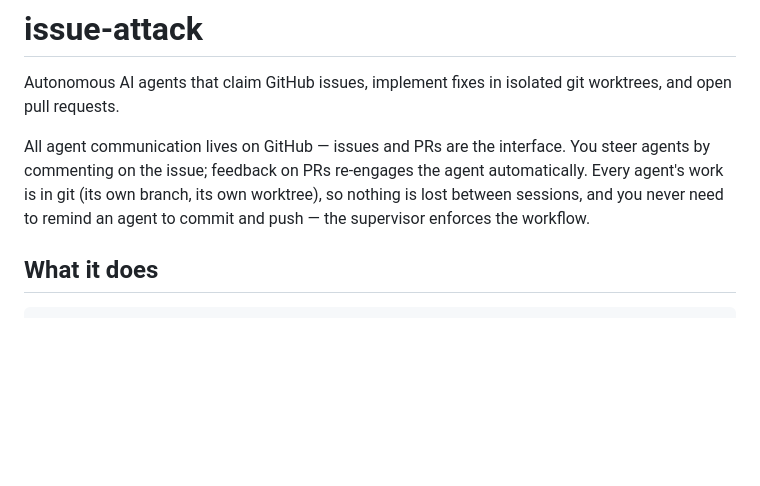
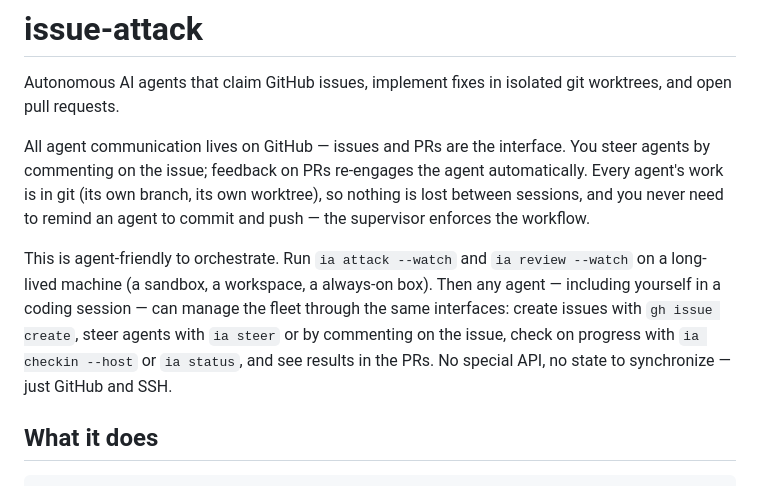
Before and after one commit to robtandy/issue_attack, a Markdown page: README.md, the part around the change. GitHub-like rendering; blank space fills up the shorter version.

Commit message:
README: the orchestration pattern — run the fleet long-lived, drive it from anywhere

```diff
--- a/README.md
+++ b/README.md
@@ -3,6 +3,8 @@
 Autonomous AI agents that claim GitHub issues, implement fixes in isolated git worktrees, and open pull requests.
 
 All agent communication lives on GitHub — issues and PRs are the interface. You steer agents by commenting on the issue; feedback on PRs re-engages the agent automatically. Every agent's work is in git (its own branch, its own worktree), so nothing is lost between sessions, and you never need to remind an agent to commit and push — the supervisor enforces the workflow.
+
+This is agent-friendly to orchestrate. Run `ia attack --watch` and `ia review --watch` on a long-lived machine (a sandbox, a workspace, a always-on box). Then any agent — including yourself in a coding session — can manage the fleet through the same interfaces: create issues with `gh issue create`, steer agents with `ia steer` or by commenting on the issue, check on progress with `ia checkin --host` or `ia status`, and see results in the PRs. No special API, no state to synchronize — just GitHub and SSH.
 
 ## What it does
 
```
* * *
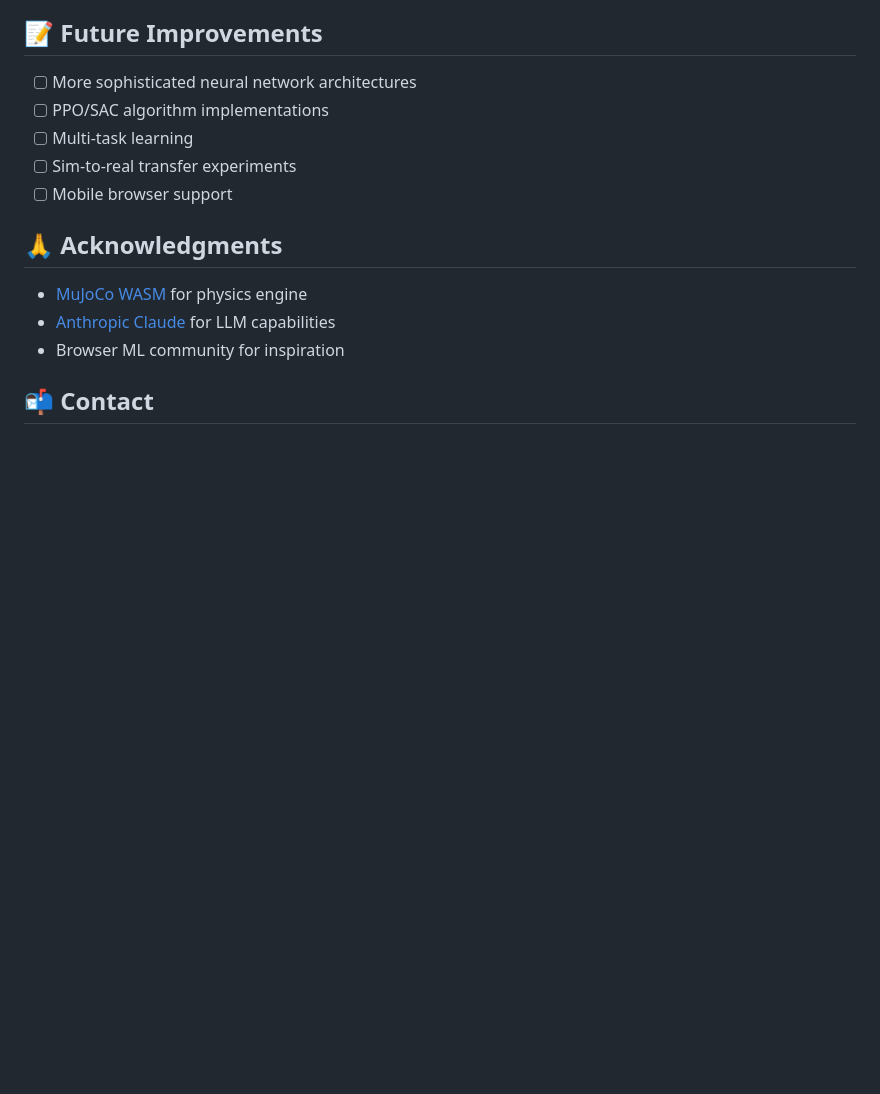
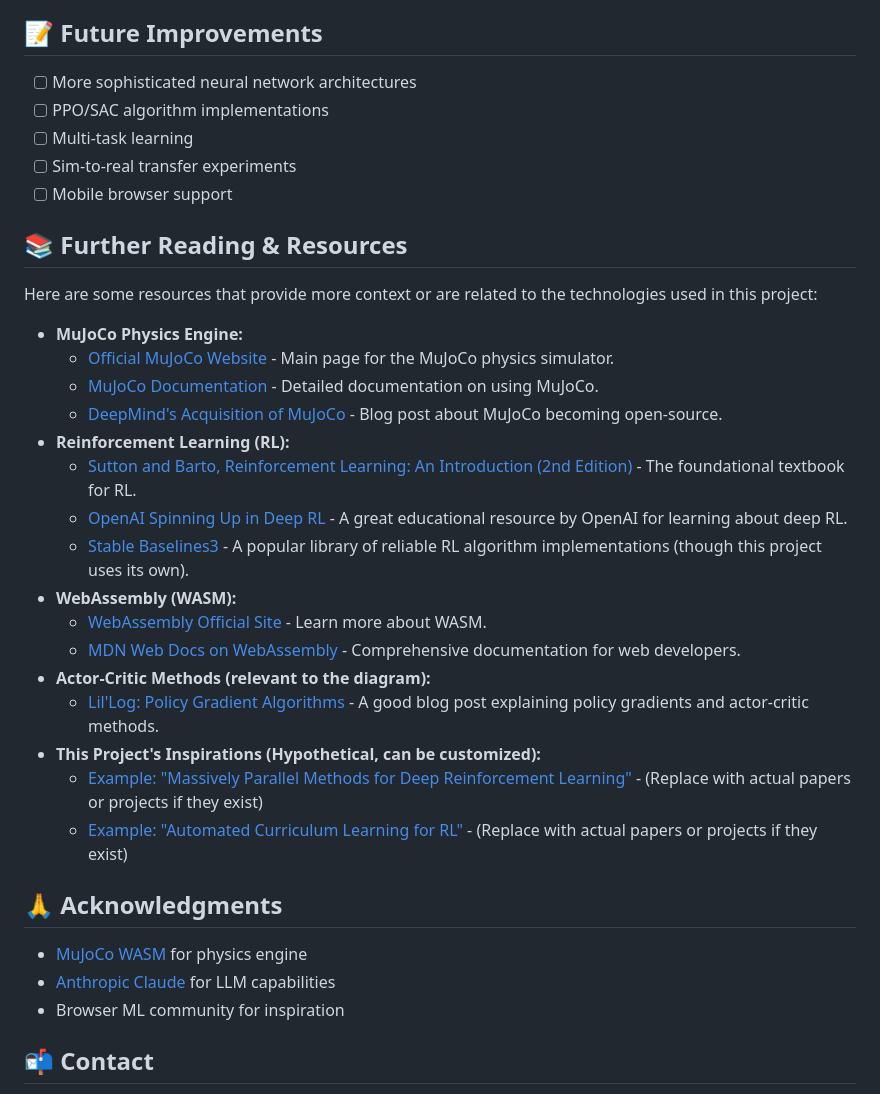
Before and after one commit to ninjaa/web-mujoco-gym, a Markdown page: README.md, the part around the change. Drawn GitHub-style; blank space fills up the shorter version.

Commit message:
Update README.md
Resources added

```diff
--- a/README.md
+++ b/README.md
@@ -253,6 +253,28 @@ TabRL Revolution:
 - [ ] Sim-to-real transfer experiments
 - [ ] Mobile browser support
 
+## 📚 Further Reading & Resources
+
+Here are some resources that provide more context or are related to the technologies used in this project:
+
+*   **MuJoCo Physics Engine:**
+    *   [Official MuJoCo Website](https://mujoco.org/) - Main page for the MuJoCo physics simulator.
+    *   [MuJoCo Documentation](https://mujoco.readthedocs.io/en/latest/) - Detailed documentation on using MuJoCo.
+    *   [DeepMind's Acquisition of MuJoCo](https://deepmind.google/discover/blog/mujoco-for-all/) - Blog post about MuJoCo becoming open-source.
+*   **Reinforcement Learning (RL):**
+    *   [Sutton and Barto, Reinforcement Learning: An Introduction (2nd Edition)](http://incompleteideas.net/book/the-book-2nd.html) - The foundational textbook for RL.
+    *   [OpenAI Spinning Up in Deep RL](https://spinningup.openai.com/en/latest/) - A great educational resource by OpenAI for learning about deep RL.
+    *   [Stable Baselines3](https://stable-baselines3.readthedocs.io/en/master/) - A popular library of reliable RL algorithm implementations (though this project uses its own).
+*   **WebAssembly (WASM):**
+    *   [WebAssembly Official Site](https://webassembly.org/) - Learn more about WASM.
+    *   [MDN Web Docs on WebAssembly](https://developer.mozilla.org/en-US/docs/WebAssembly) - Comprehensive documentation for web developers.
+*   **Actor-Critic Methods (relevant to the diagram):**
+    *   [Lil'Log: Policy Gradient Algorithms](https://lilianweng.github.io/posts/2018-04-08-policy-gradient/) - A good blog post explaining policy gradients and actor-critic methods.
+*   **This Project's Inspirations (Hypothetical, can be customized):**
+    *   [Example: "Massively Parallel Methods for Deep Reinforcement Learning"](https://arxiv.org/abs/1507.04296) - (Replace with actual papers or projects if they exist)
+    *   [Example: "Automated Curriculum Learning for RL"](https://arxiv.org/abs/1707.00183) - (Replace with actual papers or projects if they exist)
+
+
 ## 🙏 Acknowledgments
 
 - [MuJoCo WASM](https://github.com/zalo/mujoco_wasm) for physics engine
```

* **What this task involves**
Among the entries, work out how many lines include the word "post". Answer with that number only.

* **Response to this exercise**
2